BOSTON (Reuters) -- A U.S. senator has asked 20 of the world's biggest automakers for information on how they secure their vehicles from cyber attacks, in light of reports by security experts who say they have identified ways to hack into cars.
U.S. Sen. Edward Markey, D-Mass., asked the companies to respond to a series of questions including how they test electronic components and wireless networks to make sure that attackers cannot gain access to onboard networks. He cited recent research by security experts who uncovered cyber vulnerabilities in cars that they said hackers might be able to exploit to cause them to crash.
The letter, dated Monday, also asked about measures the carmakers take to ensure the privacy of information collected by automobile computer systems.
"As vehicles become more integrated with wireless technology, there are more avenues through which a hacker could introduce malicious code and more avenues through which a driver's basic right to privacy could be compromised," Markey said in the letter.
"These threats demonstrate the need for robust vehicle security policies to ensure the safety and privacy of our nation's drivers," he added.
Recipients of the letter included BMW, Chrysler Group LLC, Ford Motor Co., General Motors Co., Mazda Motor Corp., Toyota Motor Corp. and Volkswagen AG.
The Auto Alliance, an industry group whose members include those seven companies, released a statement today saying that automakers were reviewing the letter.
"Auto engineers are incorporating security solutions into vehicles from the first stages of design and production, and their security testing never stops," the group said in the statement. "Vehicle hardware has built-in security features that help protect safety critical systems, and auto control systems are isolated from communications-based functions like navigation and satellite radio."
Concerns that hackers could attack cars with potentially lethal results have been growing for several years.
A group of U.S. computer scientists startled the industry in 2010 with research showing that viruses could take control of computers running car brakes, lights, locks and other systems.
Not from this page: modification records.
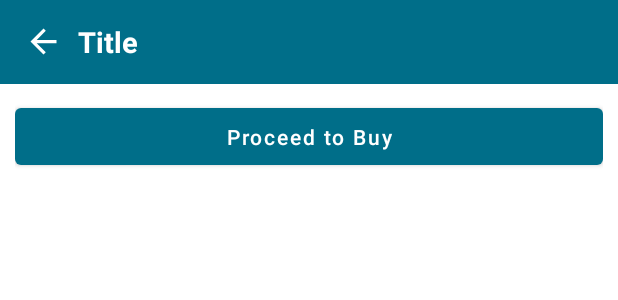
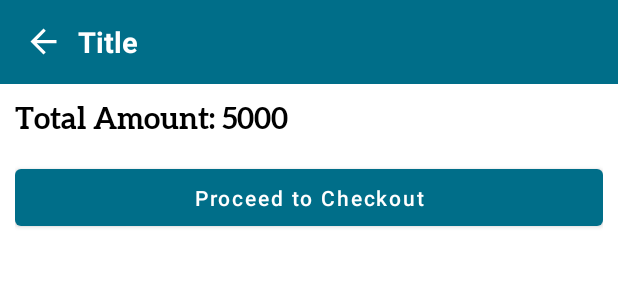
Before and after one commit to indevconsultancy/Claavia, an Android app: the layout fragment_cart.xml on its own in the app's theme, with its tools: preview values and no code run, on a phone screen of 412 x 824 dp. Shown: the top 300 px of the screen. Run offline under Robolectric (Android 15) with nearby library versions, the phone set to English and light mode, and no system bars.

Commit message:
Cart work locally Complete

```diff
--- a/app/src/main/java/com/indev/claraa/adapter/ProductMasterAdapter.kt
+++ b/app/src/main/java/com/indev/claraa/adapter/ProductMasterAdapter.kt
@@ -34,6 +34,7 @@ class ProductMasterAdapter(private val context: Context, var productMasterModelA
         Glide.with(context).load(ClientApi.BASE_IMAGE_URL +currentItem.product_img1).into(holder.imageProduct)
         holder.cardView.setOnClickListener{
             replaceFregment(ProductDetails())
+            productId= currentItem.product_id
         }
 
     }
@@ -66,4 +67,8 @@ class ProductMasterAdapter(private val context: Context, var productMasterModelA
         }
     }
 
+    companion object{
+        var productId= "0.90"
+    }
+
 }
--- a/app/src/main/java/com/indev/claraa/fragment/Cart.kt
+++ b/app/src/main/java/com/indev/claraa/fragment/Cart.kt
@@ -60,12 +60,16 @@ class Cart : Fragment(), ClickLinstener {
     }
 
 
+
+
     private fun recycleViewList() {
         binding.rvOrder.apply {
             setHasFixedSize(true)
             binding.rvOrder.layoutManager = LinearLayoutManager(context)
             adapter= cartAdapter
         }
+        binding.totalAmount.text = "SubTotal ₹\u200E" + CartAdapter.totalAmount.toString()
+
     }
 
     private fun replaceFregment(fragment : Fragment) {
--- a/app/src/main/java/com/indev/claraa/fragment/ProductDetails.kt
+++ b/app/src/main/java/com/indev/claraa/fragment/ProductDetails.kt
@@ -118,9 +118,7 @@ class ProductDetails : Fragment(), ClickLinstener {
     }
 
     companion object{
-
-        var selectedValue="Claraa Fresh Flo"
-        var rangeValue="-0.5"
+         var rangeValue = PowerRangeAdapter.productRange
     }
 
     private fun recycleViewPowerrangeList() {
--- a/app/src/main/res/layout/custom_cart.xml
+++ b/app/src/main/res/layout/custom_cart.xml
@@ -57,6 +57,7 @@
                             android:text="Claraa Fresh Flo Lens"
                             android:layout_gravity="center_vertical"
                             android:textColor="@color/bs_blue"
+                            android:maxLines="2"
                             android:textSize="16dp"
                             android:textStyle="bold"/>
 
--- a/app/src/main/res/layout/fragment_cart.xml
+++ b/app/src/main/res/layout/fragment_cart.xml
@@ -38,13 +38,24 @@ xmlns:app="http://schemas.android.com/apk/res-auto">
             android:layout_marginHorizontal="10dp"
             android:orientation="vertical">
 
+            <TextView
+                android:id="@+id/totalAmount"
+                android:layout_width="match_parent"
+                android:layout_height="wrap_content"
+                android:fontFamily="@font/aleobold"
+                android:gravity="center_vertical"
+                android:text="Total Amount: 5000"
+                android:textColor="@color/black"
+                android:textSize="20dp" />
+
         <Button
+            android:layout_marginTop="@dimen/_10sdp"
             android:layout_width="match_parent"
             android:layout_height="50dp"
             android:onClick="@{() ->cartVM.btnBuy()}"
             android:textColor="@color/white"
             android:textAllCaps="false"
-            android:text="Proceed to Buy"/>
+            android:text="Proceed to Checkout"/>
 
         <androidx.recyclerview.widget.RecyclerView
             android:id="@+id/rv_order"
```
Also changed, not shown: app/src/main/java/com/indev/claraa/adapter/CartAdapter.kt (+24 -10 lines), app/src/main/java/com/indev/claraa/adapter/PowerRangeAdapter.kt (+6 -1 lines), app/src/main/java/com/indev/claraa/dao/ClaraaDao.kt (+9 -2 lines), app/src/main/java/com/indev/claraa/fragment/Home.kt (+0 -9 lines), app/src/main/java/com/indev/claraa/repository/ProductRepository.kt (+9 -2 lines), app/src/main/java/com/indev/claraa/viewmodel/ProductDetailViewModel.kt (+42 -6 lines).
A year later the same researchers identified ways to remotely infect cars over Bluetooth and other wireless systems.
They kept the details of their work a closely guarded secret, declining to identify the manufacturer of the car they studied.
The National Highway Traffic Safety Administration responded by beginning an auto cybersecurity research program.
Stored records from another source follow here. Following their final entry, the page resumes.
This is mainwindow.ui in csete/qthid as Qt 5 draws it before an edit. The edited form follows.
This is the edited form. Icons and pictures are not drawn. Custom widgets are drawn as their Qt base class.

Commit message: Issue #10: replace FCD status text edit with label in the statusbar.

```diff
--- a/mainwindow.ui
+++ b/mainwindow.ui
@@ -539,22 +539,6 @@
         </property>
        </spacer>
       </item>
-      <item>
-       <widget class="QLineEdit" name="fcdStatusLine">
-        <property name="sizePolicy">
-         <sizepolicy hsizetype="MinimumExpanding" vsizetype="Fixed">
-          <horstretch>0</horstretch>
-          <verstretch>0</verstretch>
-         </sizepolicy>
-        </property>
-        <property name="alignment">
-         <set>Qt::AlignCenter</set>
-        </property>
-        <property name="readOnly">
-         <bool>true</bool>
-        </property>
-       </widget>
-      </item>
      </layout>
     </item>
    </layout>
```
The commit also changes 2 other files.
"While increased use of electronic controls and connectivity is enhancing transportation safety and efficiency, it brings a new challenge of safeguarding against potential vulnerabilities," the agency said in a statement today. "NHTSA recognizes these new challenges but is not aware of any consumer incidents where any vehicle control system has been hacked."
Researchers have recently begun going public with details about vulnerabilities in automobiles in a bid to pressure manufacturers to boost security.
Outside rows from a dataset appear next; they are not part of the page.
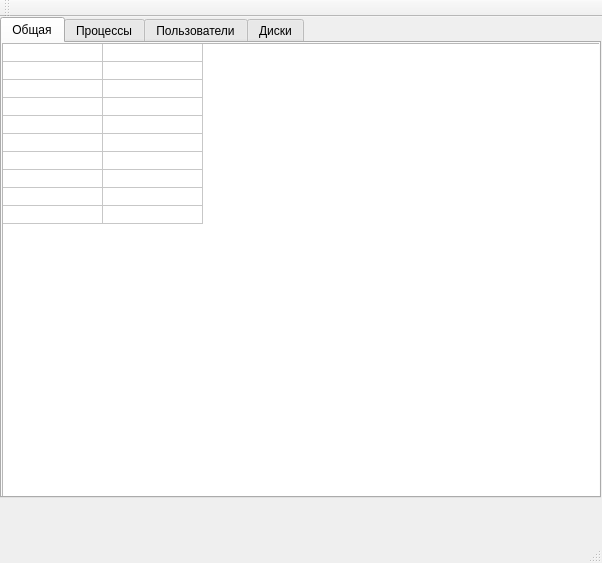
Qt form course_project/system_info/mainwindow.ui (BSUIR450503/450503_turok) before a commit.
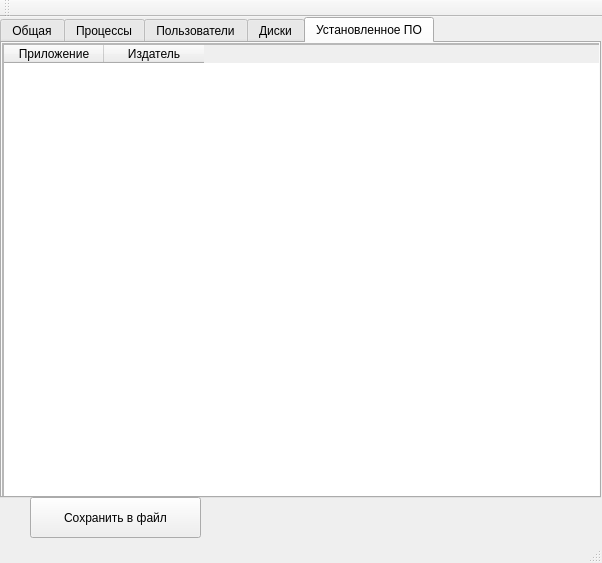
The same form after that commit. The open tabs and pages were chosen to show the change.

Patch:
```diff
--- a/course_project/system_info/mainwindow.ui
+++ b/course_project/system_info/mainwindow.ui
@@ -280,6 +280,73 @@
       </widget>
      </widget>
     </widget>
+    <widget class="QWidget" name="tab_5">
+     <attribute name="title">
+      <string>Установленное ПО</string>
+     </attribute>
+     <widget class="QScrollArea" name="scrollArea_4">
+      <property name="geometry">
+       <rect>
+        <x>0</x>
+        <y>0</y>
+        <width>601</width>
+        <height>461</height>
+       </rect>
+      </property>
+      <property name="widgetResizable">
+       <bool>true</bool>
+      </property>
+      <widget class="QWidget" name="scrollAreaWidgetContents_4">
+       <property name="geometry">
+        <rect>
+         <x>0</x>
+         <y>0</y>
+         <width>599</width>
+         <height>459</height>
+        </rect>
+       </property>
+       <widget class="QTableWidget" name="tableWidget_4">
+        <property name="geometry">
+         <rect>
+          <x>0</x>
+          <y>0</y>
+          <width>601</width>
+          <height>461</height>
+         </rect>
+        </property>
+        <property name="editTriggers">
+         <set>QAbstractItemView::NoEditTriggers</set>
+        </property>
+        <attribute name="verticalHeaderVisible">
+         <bool>false</bool>
+        </attribute>
+        <column>
+         <property name="text">
+          <string>Приложение</string>
+         </property>
+        </column>
+        <column>
+         <property name="text">
+          <string>Издатель</string>
+         </property>
+        </column>
+       </widget>
+      </widget>
+     </widget>
+    </widget>
+   </widget>
+   <widget class="QPushButton" name="pushButton">
+    <property name="geometry">
+     <rect>
+      <x>30</x>
+      <y>480</y>
+      <width>171</width>
+      <height>41</height>
+     </rect>
+    </property>
+    <property name="text">
+     <string>Сохранить в файл</string>
+    </property>
    </widget>
   </widget>
   <widget class="QMenuBar" name="menuBar">
```
Left out of the diff: 5 changed lines with no effect on the pictures.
This past summer at the Defcon hacking conference in Las Vegas, security experts from the United States and Europe released detailed research describing cyber vulnerabilities in car models from at least three manufacturers.
The letter from Markey cited one of those presentations in his letter, a study by researchers Charlie Miller and Chris Valasek that was funded by the Pentagon's Defense Advanced Research Projects Agency.
The two released a 100-page White Paper detailing their findings, which included ways to force a Toyota Prius to brake suddenly at 80 miles an hour (128 kph), jerk its steering wheel, or accelerate the engine. They also described a method for disabling the brakes of a Ford Escape traveling at very slow speeds, so that the car keeps moving no matter how hard the driver presses the pedal.
Markey said he believed that automakers had played down the severity of its findings.
Stuart McClure, chief executive of Cylance Inc. and an expert on auto security, said that while onboard computer systems are vulnerable to hacking, they do not yet present much risk to the average driver. Such attacks are far more cumbersome to engineer than ones on PCs, he said.
But he said that the government ought to look into how automakers secure data that customers provide them when obtaining leases and loans.
"If I want to get a whole bunch of social security numbers and private data, I'm going to hack into their corporate servers and gain access to the data belonging to the millions of people who ever got a car from them," he said.